◆ Task description:
Check each line of the entries below for the word "nháp", and copy the lines that have it.

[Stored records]
════════
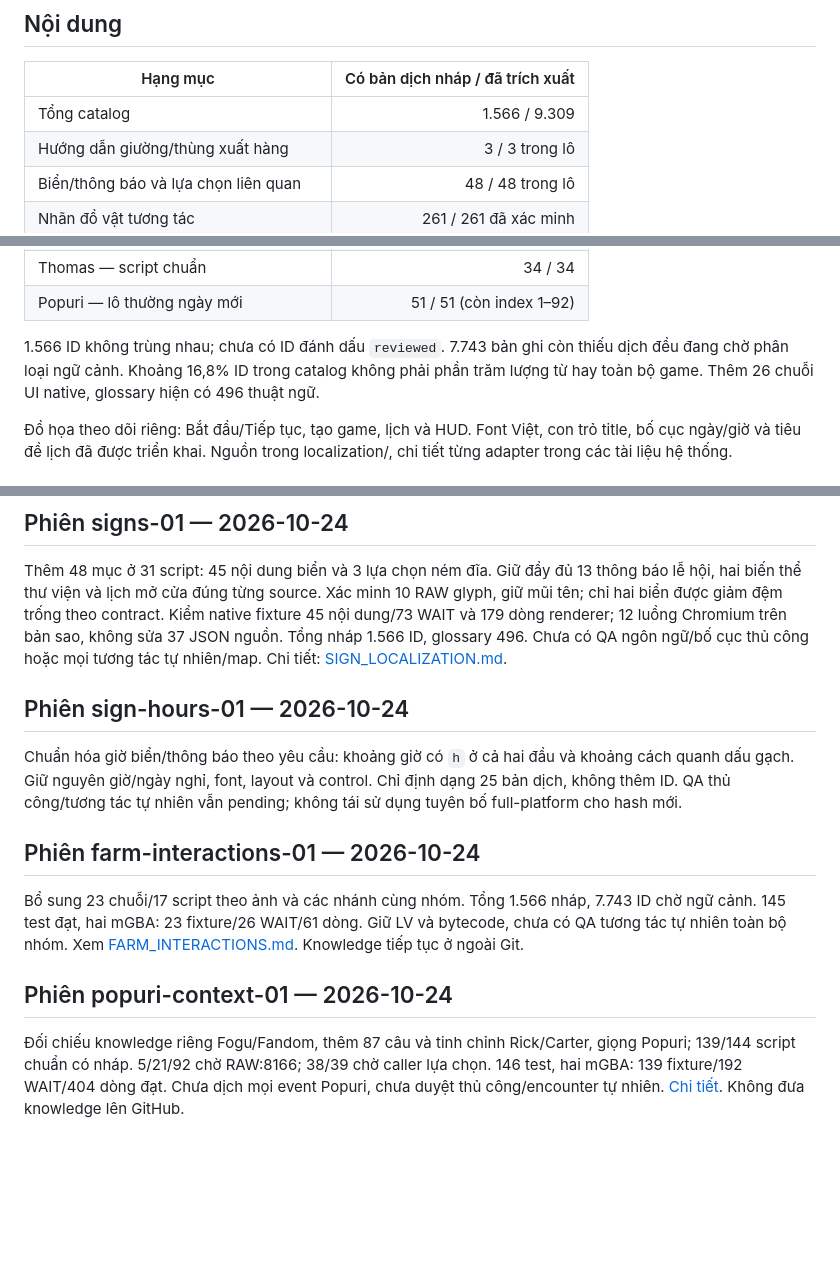
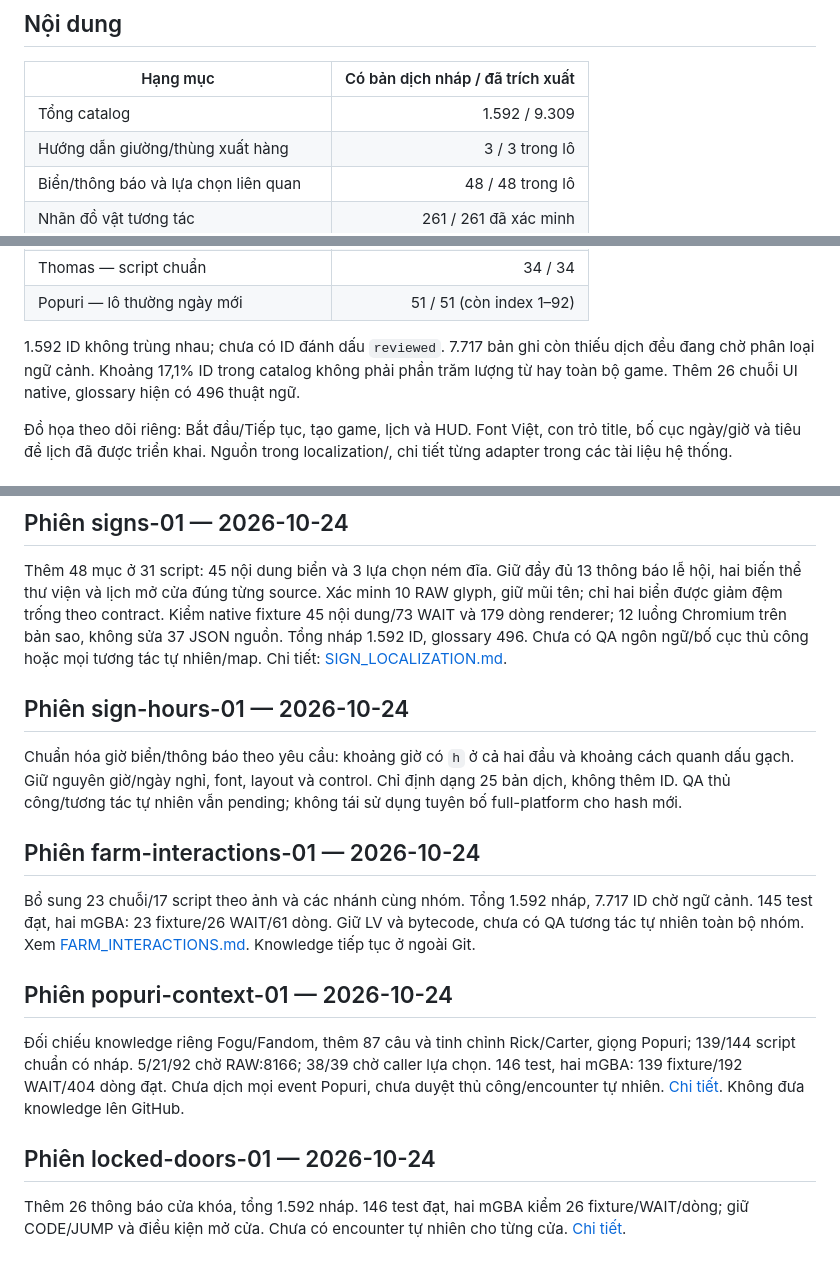
Before and after one commit to canhphung/FOMT, a Markdown page: docs/TRANSLATION_PROGRESS.md, 3 parts joined by grey strips. Rendered like a GitHub page; blank space fills up the shorter version.

```diff
--- a/docs/TRANSLATION_PROGRESS.md
+++ b/docs/TRANSLATION_PROGRESS.md
@@ -7,7 +7,7 @@ Bản vá thử nghiệm, chưa phải Việt hóa 100%.
 
 | Hạng mục | Có bản dịch nháp / đã trích xuất |
 | --- | ---: |
-| Tổng catalog | 1.566 / 9.309 |
+| Tổng catalog | 1.592 / 9.309 |
 | Hướng dẫn giường/thùng xuất hàng | 3 / 3 trong lô |
 | Biển/thông báo và lựa chọn liên quan | 48 / 48 trong lô |
 | Nhãn đồ vật tương tác | 261 / 261 đã xác minh |
@@ -22,8 +22,8 @@ Bản vá thử nghiệm, chưa phải Việt hóa 100%.
 | Thomas — script chuẩn | 34 / 34 |
 | Popuri — lô thường ngày mới | 51 / 51 (còn index 1–92) |
 
-1.566 ID không trùng nhau; chưa có ID đánh dấu `reviewed`. 7.743 bản ghi
-còn thiếu dịch đều đang chờ phân loại ngữ cảnh. Khoảng 16,8% ID trong catalog
+1.592 ID không trùng nhau; chưa có ID đánh dấu `reviewed`. 7.717 bản ghi
+còn thiếu dịch đều đang chờ phân loại ngữ cảnh. Khoảng 17,1% ID trong catalog
 không phải phần trăm lượng từ hay toàn bộ game. Thêm 26 chuỗi UI native,
 glossary hiện có 496 thuật ngữ.
 
@@ -236,7 +236,7 @@ Thêm 48 mục ở 31 script: 45 nội dung biển và 3 lựa chọn ném đĩa
 13 thông báo lễ hội, hai biến thể thư viện và lịch mở cửa đúng từng source.
 Xác minh 10 RAW glyph, giữ mũi tên; chỉ hai biển được giảm đệm trống theo
 contract. Kiểm native fixture 45 nội dung/73 WAIT và 179 dòng renderer;
-12 luồng Chromium trên bản sao, không sửa 37 JSON nguồn. Tổng nháp 1.566
+12 luồng Chromium trên bản sao, không sửa 37 JSON nguồn. Tổng nháp 1.592
 ID, glossary 496. Chưa có QA ngôn ngữ/bố cục thủ công hoặc mọi tương tác
 tự nhiên/map. Chi tiết: [SIGN_LOCALIZATION.md](SIGN_LOCALIZATION.md).
 
@@ -249,8 +249,8 @@ tự nhiên vẫn pending; không tái sử dụng tuyên bố full-platform cho
 
 ## Phiên farm-interactions-01 — 2026-10-24
 
-Bổ sung 23 chuỗi/17 script theo ảnh và các nhánh cùng nhóm. Tổng 1.566 nháp,
-7.743 ID chờ ngữ cảnh. 145 test đạt, hai mGBA: 23 fixture/26 WAIT/61 dòng.
+Bổ sung 23 chuỗi/17 script theo ảnh và các nhánh cùng nhóm. Tổng 1.592 nháp,
+7.717 ID chờ ngữ cảnh. 145 test đạt, hai mGBA: 23 fixture/26 WAIT/61 dòng.
 Giữ LV và bytecode, chưa có QA tương tác tự nhiên toàn bộ nhóm. Xem
 [FARM_INTERACTIONS.md](FARM_INTERACTIONS.md). Knowledge tiếp tục ở ngoài Git.
 
@@ -261,3 +261,9 @@ giọng Popuri; 139/144 script chuẩn có nháp. 5/21/92 chờ RAW:8166; 38/39
 chờ caller lựa chọn. 146 test, hai mGBA: 139 fixture/192 WAIT/404 dòng đạt.
 Chưa dịch mọi event Popuri, chưa duyệt thủ công/encounter tự nhiên.
 [Chi tiết](POPURI_LOCALIZATION.md). Không đưa knowledge lên GitHub.
+
+## Phiên locked-doors-01 — 2026-10-24
+
+Thêm 26 thông báo cửa khóa, tổng 1.592 nháp. 146 test đạt, hai mGBA kiểm
+26 fixture/WAIT/dòng; giữ CODE/JUMP và điều kiện mở cửa. Chưa có encounter
+tự nhiên cho từng cửa. [Chi tiết](LOCKED_DOORS.md).
```
Also changed, not shown: README_VI.md (+4 -2 lines), docs/LOCKED_DOORS.md (added, +24 -0 lines), docs/evidence/README.md (+2 -0 lines), docs/evidence/locked-doors/script.0105.000-wait-1.png (added), docs/evidence/locked-doors/script.0139.044-wait-1.png (added), 13 other files.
════════
◆ Result for this task:
 | Hạng mục | Có bản dịch nháp / đã trích xuất |
-12 luồng Chromium trên bản sao, không sửa 37 JSON nguồn. Tổng nháp 1.566
+12 luồng Chromium trên bản sao, không sửa 37 JSON nguồn. Tổng nháp 1.592
-Bổ sung 23 chuỗi/17 script theo ảnh và các nhánh cùng nhóm. Tổng 1.566 nháp,
+Bổ sung 23 chuỗi/17 script theo ảnh và các nhánh cùng nhóm. Tổng 1.592 nháp,
@@ -261,3 +261,9 @@ giọng Popuri; 139/144 script chuẩn có nháp. 5/21/92 chờ RAW:8166; 38/39
+Thêm 26 thông báo cửa khóa, tổng 1.592 nháp. 146 test đạt, hai mGBA kiểm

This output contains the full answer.